[Web page revision data]
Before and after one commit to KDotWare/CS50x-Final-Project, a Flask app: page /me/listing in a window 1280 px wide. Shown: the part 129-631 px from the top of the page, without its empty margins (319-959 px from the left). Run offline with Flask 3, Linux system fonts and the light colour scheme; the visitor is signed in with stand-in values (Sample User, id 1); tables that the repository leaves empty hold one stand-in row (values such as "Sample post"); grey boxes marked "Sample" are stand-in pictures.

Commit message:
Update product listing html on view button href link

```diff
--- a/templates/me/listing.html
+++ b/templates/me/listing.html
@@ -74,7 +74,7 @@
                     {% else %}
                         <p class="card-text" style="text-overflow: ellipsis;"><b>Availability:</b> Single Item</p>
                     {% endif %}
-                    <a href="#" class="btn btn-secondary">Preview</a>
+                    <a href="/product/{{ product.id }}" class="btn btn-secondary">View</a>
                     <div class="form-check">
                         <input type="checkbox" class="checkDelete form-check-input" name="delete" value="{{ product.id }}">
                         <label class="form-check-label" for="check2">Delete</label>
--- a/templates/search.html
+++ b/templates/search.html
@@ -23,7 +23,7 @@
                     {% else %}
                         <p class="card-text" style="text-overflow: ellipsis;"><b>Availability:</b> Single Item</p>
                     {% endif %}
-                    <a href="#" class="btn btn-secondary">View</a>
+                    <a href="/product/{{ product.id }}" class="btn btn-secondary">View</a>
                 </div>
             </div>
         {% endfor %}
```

- Exercise objective:
Copy all the lines above that hold the string "class".

- Solution below:
                         <p class="card-text" style="text-overflow: ellipsis;"><b>Availability:</b> Single Item</p>
-                    <a href="#" class="btn btn-secondary">Preview</a>
+                    <a href="/product/{{ product.id }}" class="btn btn-secondary">View</a>
                     <div class="form-check">
                         <input type="checkbox" class="checkDelete form-check-input" name="delete" value="{{ product.id }}">
                         <label class="form-check-label" for="check2">Delete</label>
                         <p class="card-text" style="text-overflow: ellipsis;"><b>Availability:</b> Single Item</p>
-                    <a href="#" class="btn btn-secondary">View</a>
+                    <a href="/product/{{ product.id }}" class="btn btn-secondary">View</a>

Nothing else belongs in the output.